Crash Symphony Productions, our Sydney recording studio, had the honour of recording the internationally acclaimed Flamenco guitarist, Juan Carmona, at the Sydney Opera House. Sinfonia Flamenca was the official name of the event. The concert took place in early September and Juan was accompanied by the wonderful and flawless Sydney Symphony Orchestra. This is the story of that recording and how our engineers worked to capture a beautiful video of the event.
When the Sydney Opera House became a Sydney Recording Studio
The highest temple of musical performance in the southern hemisphere is the Sydney Opera House. It matches most other venues around the globe in both sound quality and architectural uniqueness. For any music lover to work there is an immense honour and extremely exciting.

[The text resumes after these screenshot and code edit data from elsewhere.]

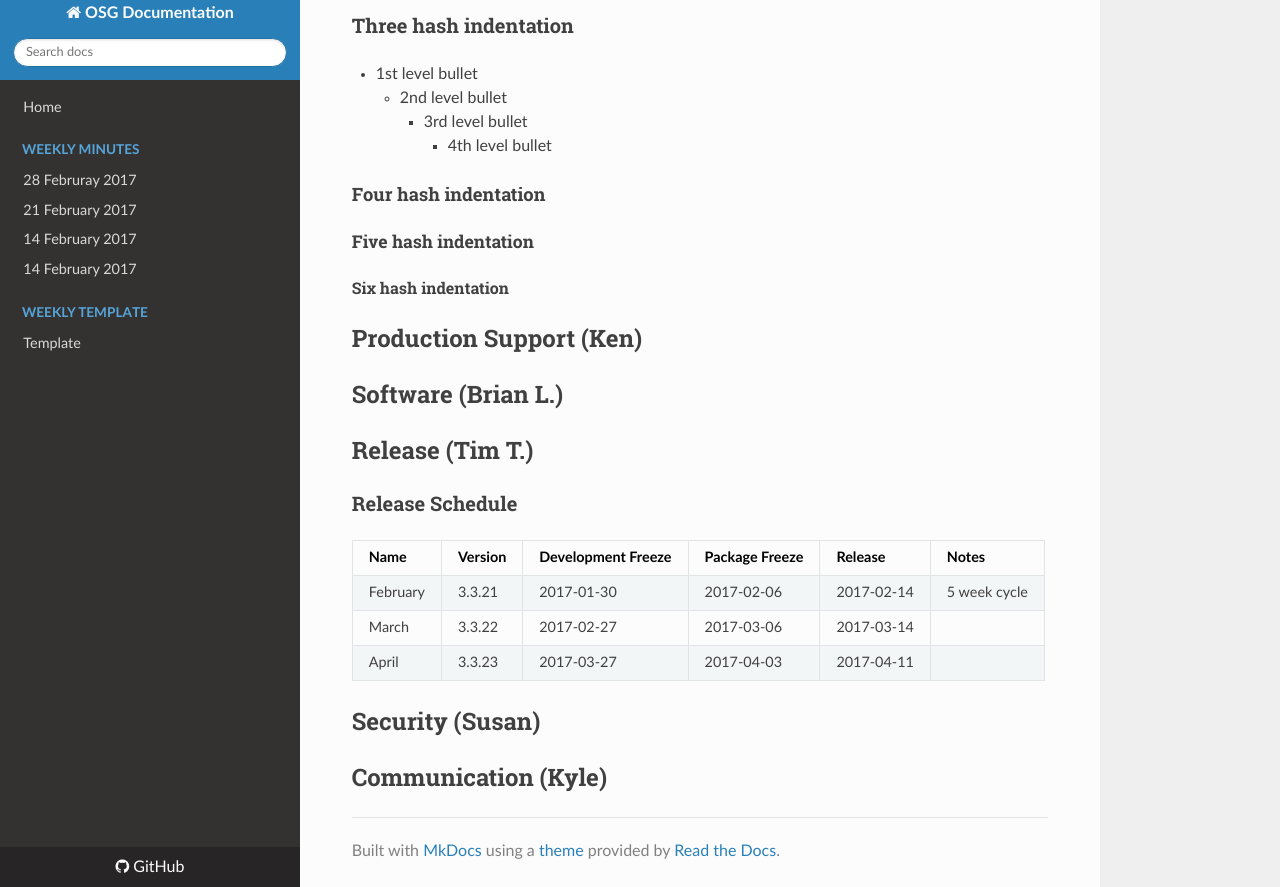
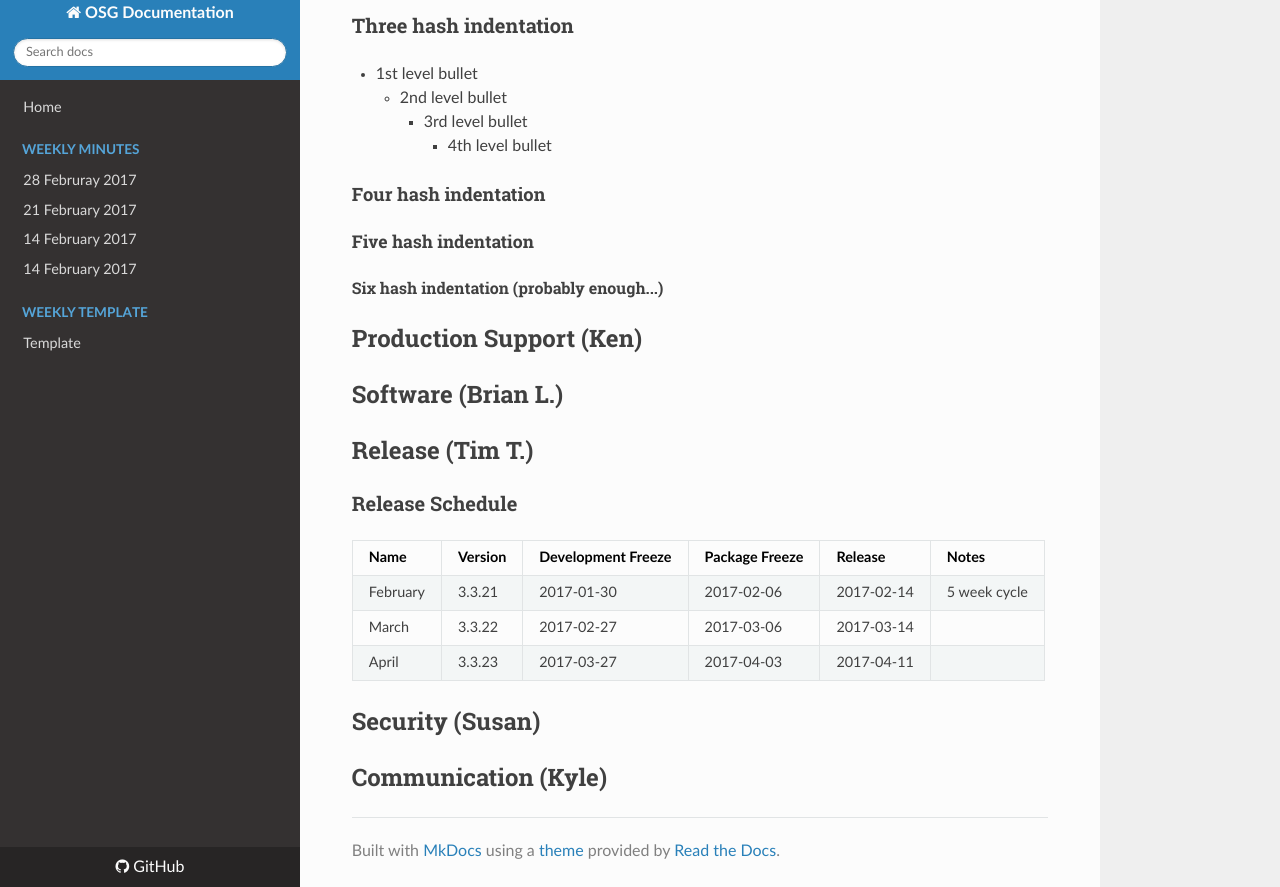
Before and after one commit to zsshah/production, an MkDocs documentation site: the page built from docs/WeeklyMinutes/7Feb2017.md, in a window 1280 px wide and 900 px high, scrolled down 2158 px, cut to the strip 13-900 px from the top of the window. Built offline with MkDocs 1.6.1, drawn with Linux system fonts in a browser that asks for light colours; nearby versions of some CDN libraries; old or Windows-style settings are respelled for this version of MkDocs.

Commit message:
Update 7Feb2017.md

```diff
--- a/docs/WeeklyMinutes/7Feb2017.md
+++ b/docs/WeeklyMinutes/7Feb2017.md
@@ -39,7 +39,7 @@
 
 ##### Five hash indentation
 
-###### Six hash indentation
+###### Six hash indentation (probably enough...)
 
 ## Production Support (Ken)
 
```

There are some challenges in recording at the Sydney Opera House. Understandably, they do not permit cameras to be used on stage. This was the first challenge. It is important to the management of the Sydney Opera House that guests not be interrupted by cameras that are visible on the stage while the symphony is performing. Anything that would be considered a distraction from the musical performance is strictly forbidden. This means that our video crew required positions that were away from the audience. We needed to have very powerful high-definition telescopic lenses. These lenses would allow us to get in close to the musicians from far away.
How we used a Telescopic lens to get in close to Juan
In Juan’s case this is particularly important. Juan is royalty in the flamenco guitar world. The way his hands and fingers move across the fret board of his classical guitar was awe inspiring. We really wanted to capture that magic. Using the new Sony 100-400mm G Master series lens allowed us to zoom in close to his hands and make the viewer feel as though they were right on stage with him as he performed.
Our star engineer is Stewart Havill. Stew is the guy in our Sydney recording studio that has the most experience with videography. He operated the telescopic lens. Stew coupled the telescopic lens with a wide angle lens. This lens’ purpose was to capture the entire orchestra. We did this in 4k so that we could crop into sections if we need to do so. This wide angle was setup with a 4k recorder that allowed us to set and forget the camera as it recorded the whole performance.
The third and last camera was setup in the back of the auditorium looking down on to the stage. It had the eagle eye view. We were able to move between these spectacular angles quite seamlessly.
About the Performance
Importantly, there were two sections to this concert. The first was a small ensemble of seven musicians. Juan was the focal point and leader of the ensemble. Worthy of note, Juan had a marvellous flamenco dancer, Karen Lugo, that would take to the dance floor in front of the musicians. She had as much musical impact as the surrounding band members with her feet clapping away to the rhythm of the music. Her confidence and her musical grace was immense and, there’s no doubt, she certainly complimented Juan’s magical flamenco guitar work.
The second half of the concert saw the full symphony orchestra introduced into the musical equation. David Robertson conducted the Sydney Symphony Orchestra. He brought them into synch with the latin group with absolute command and ease.
Thankfully the Sydney Opera House already has extremely high-end recording equipment. For an evening it became the superlative Sydney recording studio. French engineer, Lauren Serrano, organised capturing the audio captured by the orchestral microphones while the CSP team focused on the videography.
It is worth mentioning that the audio mixer and video editor. Lauren Serrano worked on the audio mixing of the recording. Luca, our video editor and sound engineer, worked on the final cut of the video at Crash Symphony Productions. Luca did a wonderful job and put in a significant effort. His skills in videography are completely remarkable. He used a lot of slow-fade cuts to show off the multiple angles, simultaneously. For these kinds of concerts this is a commonly used technique.
Contact us if you need a concert recorded
In conclusion, Juan’s performance at the Sydney Opera House was nothing less than dazzling, and as a result, we had a ball capturing the event. If you would like your concert videoed and recorded by our Sydney Recording studio contact us here. Alternatively, call us on 0408 300 402.